"nothing that you will learn in the course of your studies will be of the slightest use to you in after life â" save only this â" that if you work hard and intelligently you should be able to detect when a man is talking rot, and that, in my view is the main, if not the sole purpose of education"

Comment Re:Nothing New (Score 3, Insightful) 477

StormReaver is right, this is nothing new. I ran into some remarkably foul examples on Usenet in the '80s.

Managing a forum is one of the most challenging jobs I have ever had. One tool that is more powerful than it appears is setting a good example. If the moderators are frequent posters they can set a tone for the place. Then the jerks will be the exceptions. A positive feedback loop begins when good people are willing to stay and they create a space where more good people want to hang out.

Leave the jerks in place and it's a down-spiral to Lord of the Flies.

Comment Re:Do not push this button (Score 2) 192

Thesupraman has everything right and I'm just filling in background.

What makes a radioisotope dangerous is
1. A long enough half-life that it is still around when the plume reaches its first victims
2. A short enough half-life to be intensely radioactive.
3. A tendency to get stuck in the body by looking like something the body normally uses. Strontium-90 mimics calcium. Iodine is iodine.

I've seen potassium iodide in mail order catalogs.

Comment Hotline numbers and other resources (Score 4, Informative) 381

US: 1-800-273-8255 is a 24/7 suicide prevention hotline, which also advises people dealing with a suicidal loved one or friend.

For US active duty military and veterans:
Veteran's Crisis Line:
Press 1
or text 838255

confidential chat available at:

Specifically for support of trans* people, has a US hotline number +18775658860 and a Canadian toll-free number +18773306366.

For LGBT teenagers and young adults, http://www.thetrevorproject.or.... They also have a hotline number, 866-488-7386.

If you're a friend or bystander, these are relevant.
Suicide threats on social media:
If you're in the US this is a guide to reaching emergency services outside your own area:
Immediate steps you can take:

Comment Re:Justice (Score 2) 99

That depends on whose version of the incident response costs is true.

The defense as I understand it says it was a matter of clicking revert and took less time than scrubbing out graffiti.
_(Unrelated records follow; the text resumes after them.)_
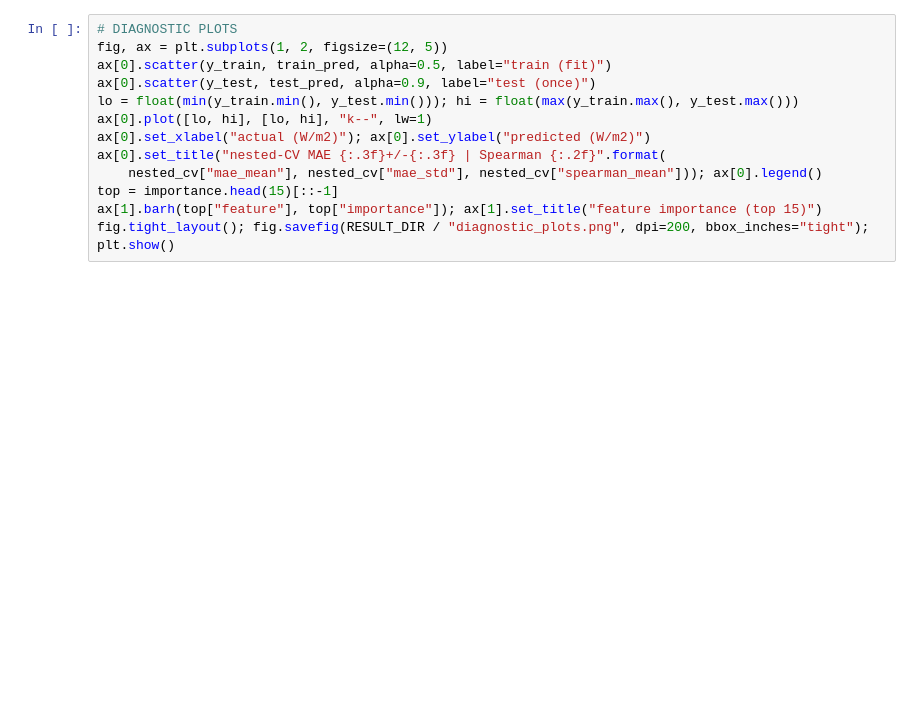
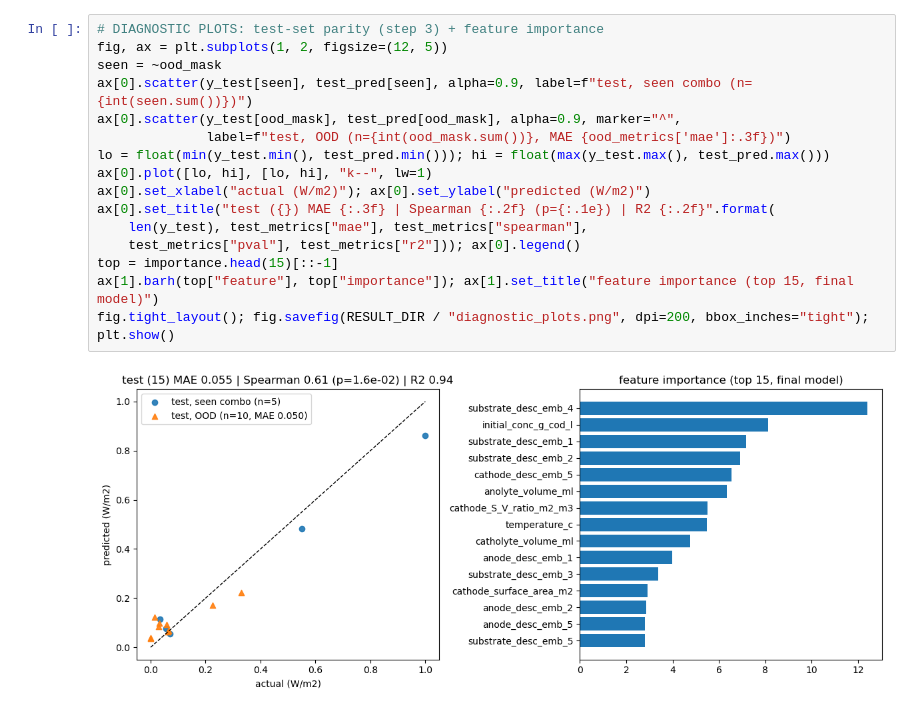
Before and after one commit to shimk2020/LLM-MFC, a Jupyter notebook: CatBoost.ipynb, the cells around one changed output. Drawn from its saved outputs; the diff is of its cells as text; blank space fills up the shorter version.

```diff
--- a/CatBoost.ipynb
+++ b/CatBoost.ipynb
@@ -237,13 +329,18 @@ print(f"Saved: metrics.json, feature_importance.csv, test_predictions.csv, final
 # %%
-# DIAGNOSTIC PLOTS
+# DIAGNOSTIC PLOTS: test-set parity (step 3) + feature importance
 fig, ax = plt.subplots(1, 2, figsize=(12, 5))
-ax[0].scatter(y_train, train_pred, alpha=0.5, label="train (fit)")
-ax[0].scatter(y_test, test_pred, alpha=0.9, label="test (once)")
-lo = float(min(y_train.min(), y_test.min())); hi = float(max(y_train.max(), y_test.max()))
+seen = ~ood_mask
+ax[0].scatter(y_test[seen], test_pred[seen], alpha=0.9, label=f"test, seen combo (n={int(seen.sum())})")
+ax[0].scatter(y_test[ood_mask], test_pred[ood_mask], alpha=0.9, marker="^",
+              label=f"test, OOD (n={int(ood_mask.sum())}, MAE {ood_metrics['mae']:.3f})")
+lo = float(min(y_test.min(), test_pred.min())); hi = float(max(y_test.max(), test_pred.max()))
 ax[0].plot([lo, hi], [lo, hi], "k--", lw=1)
 ax[0].set_xlabel("actual (W/m2)"); ax[0].set_ylabel("predicted (W/m2)")
-ax[0].set_title("nested-CV MAE {:.3f}+/-{:.3f} | Spearman {:.2f}".format(
-    nested_cv["mae_mean"], nested_cv["mae_std"], nested_cv["spearman_mean"])); ax[0].legend()
+ax[0].set_title("test ({}) MAE {:.3f} | Spearman {:.2f} (p={:.1e}) | R2 {:.2f}".format(
+    len(y_test), test_metrics["mae"], test_metrics["spearman"],
+    test_metrics["pval"], test_metrics["r2"])); ax[0].legend()
 top = importance.head(15)[::-1]
-ax[1].barh(top["feature"], top["importance"]); ax[1].set_title("feature importance (top 15)")
+ax[1].barh(top["feature"], top["importance"]); ax[1].set_title("feature importance (top 15, final model)")
 fig.tight_layout(); fig.savefig(RESULT_DIR / "diagnostic_plots.png", dpi=200, bbox_inches="tight"); plt.show()
+# %% [output]
+[figure, added]
```
Also changed, not shown: parts of 8 cells of this notebook, 7 other files.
The prosecution claims the cost to the victim was 333 hours. On the other hand they included some response work to different incidents for which he had not been on trial.

Comment Re:I fail to see the problem here (Score 1) 93

Burdell has pointed out the real story.

"The search warrant seeks to have Microsoft â" which owns Skype â" provide the government with logs and the content of conversations and written messages made on Ciccoloâ(TM)s account, as well as passwords."

If Microsoft is in fact recording the content of Skype conversations, that really is news for nerds.

Comment Re:Where do inmates get money for calls? (Score 1) 197

Inmates have small accounts with the facility which they can feed from their 12-42 cent/hour jobs, or, if they're fortunate, with gifts from friends on the outside.
They can spend the money on phone calls or items from the prison commissary, for example toothpaste, stamps, and vitamins.
The last time I looked, the Federal system was charging inmates 6 cents per minute to make _collect_ calls. In other words, to talk to your children for five minutes, you'd have to work two and a half hours at one of the entry-level jobs, or most of an hour at a skilled trade.

Comment Re:This is evil, and incompetence at so many level (Score 1) 197

Is it corruption if the money goes to the institution and not into the administrator's pockets? The firms that gouge prisoners offer "facility commissions" to share their revenue with the prisons.
JPay has been reported to entertain wardens lavishly, but I haven't heard of actual bribery.

Comment PCI DSS is a mixed bag (Score 1) 101

At its best it's prescriptive and incorporates some sound practices. At its worst, it's as bad as you say.

At least one cynical person has suspected it's all just a way for the card issuers to shift liability to merchants ("Your Honor, we will show the defendant was out of compliance with the following vague language ...").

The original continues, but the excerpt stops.